What Do We Learn from Messel?
One of the most important things Messel has to teach us is how ecosystems functioned under climatic conditions similar to those the Earth may experience within the next 200 years (Burke et al. 2018). The species diversity of many ectothermic groups of animals is exceptional. Reptiles, for instance, were at least three times as diverse in the tiny habitat around Messel than in all of Germany today. More than 150 vertebrate species are currently known from Messel. This diversity takes on special significance when one considers that only 18 million years had elapsed since the extinction of the big dinosaurs and the devastation of terrestrial ecosystems at the end of the Cretaceous.
Moreover, the exceptional fidelity of preservation at Messel allows us to begin to disentangle their trophic relations and understand their paleobiology in detail. For example, gut contents of the large boa Eoconstrictor fischeri, which reached over 2 meters in length, show that it preyed on basilisks and on crocodilians (Fig. 4) (Greene 1983; Smith and Scanferla 2016) – like in Florida today, where feral pythons are known to prey on native alligators. A further example is the elucidation of feeding behavior of an extinct fly, Hirmoneura messelense (Wedmann et al. 2021). The pollen preserved in the crop showed not only what it ate but also what its preferred feeding habitat was: along forest and lake margins. A final example is the reproductive biology of the horse Eurohippus messelensis. Several specimens of pregnant mares have been recovered, including the one shown here (Fig. 5).
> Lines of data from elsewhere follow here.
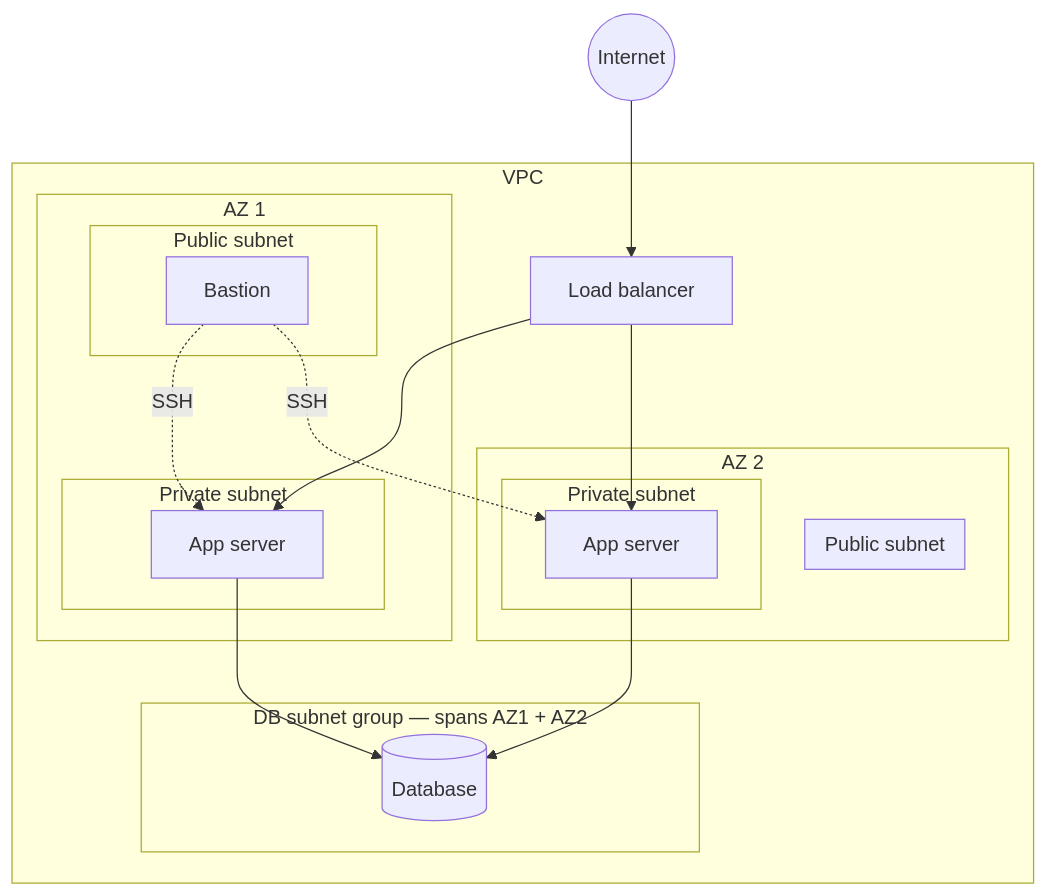
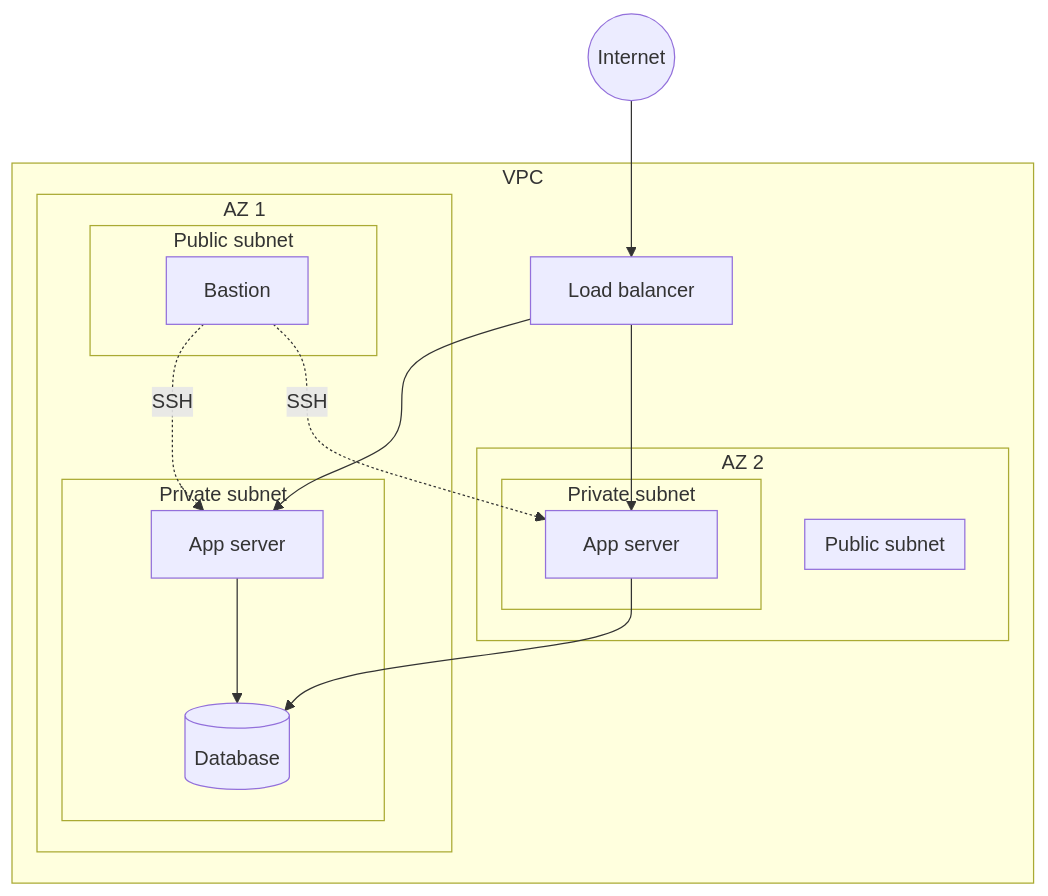
Before and after one commit to Duna-Devo/Cloud-devops-portfolio: the second of 2 diagrams in README.md, drawn with Mermaid.

Commit message:
Fix Stage 1 diagram

````diff
--- a/README.md
+++ b/README.md
@@ -52,31 +52,29 @@
 ```mermaid
 flowchart TB
     Internet((Internet)) --> LB[Load balancer]
     subgraph VPC
         LB
         subgraph AZ1["AZ 1"]
             subgraph Pub1["Public subnet"]
                 Bastion[Bastion]
             end
             subgraph Priv1["Private subnet"]
                 App1[App server]
+                DB[(Database)]
             end
         end
         subgraph AZ2["AZ 2"]
             subgraph Pub2["Public subnet"]
             end
             subgraph Priv2["Private subnet"]
                 App2[App server]
             end
         end
-        subgraph DBSubnet["DB subnet group — spans AZ1 + AZ2"]
-            DB[(Database)]
-        end
     end
     LB --> App1
     LB --> App2
     Bastion -.SSH.-> App1
     Bastion -.SSH.-> App2
     App1 --> DB
     App2 --> DB
 ```
````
The world is changing rapidly. According to more pessimistic models, large parts of the Earth may experience conditions like those of the Eocene by the year 2200, including large parts of central Europe (Burke et al. 2018). Humankind has never experienced such a greenhouse climate, much less in the scientific age, so it is difficult to anticipate what may becoming. In another way of thinking, however, the Eocene represents a kind of natural experiment, and careful study of that experiment may help us anticipate — assuming current emissions trends are not reversed. Reconstructions of paleoclimate at Messel based on oxygen isotopes are tending toward a mean annual temperature of somewhat below 20 ºC; Tütken (2014) gives it as 18 ºC ± 2.5 ºC, consistent with one estimate based on the nearest living relatives of Messel plants (Grein et al. 2011). Given the mean annual temperature at Messel today, about 9.6 ºC (WorldClim 1 dataset), an increase in temperature of 5 ºC puts this piece of central Europe within the projected climatic range for the year 2100 and later under more pessimistic CO2 emissions scenarios. Because of the abundance and exceptional preservation of fossils belonging to virtually all macroscopic members of the surrounding community, Messel arguably holds the greatest potential for understanding how an ecosystem functioned during the extraordinary time of the Eocene.
I thank Dan Grigorescu for the invitation to contribute to this volume, Marie-Luise Frey of the Visitors’ Center at Messel, and the State of Hesse and its ministries and agencies for their continuing support of the excavations at Messel. Torsten Wappler and Eberhard “Dino” Frey provided valuable comments on an earlier version of this paper, and Michael Benton and journal staff made helpful editorial comments.
Conflict of Interest
I declare no conflicts of interest.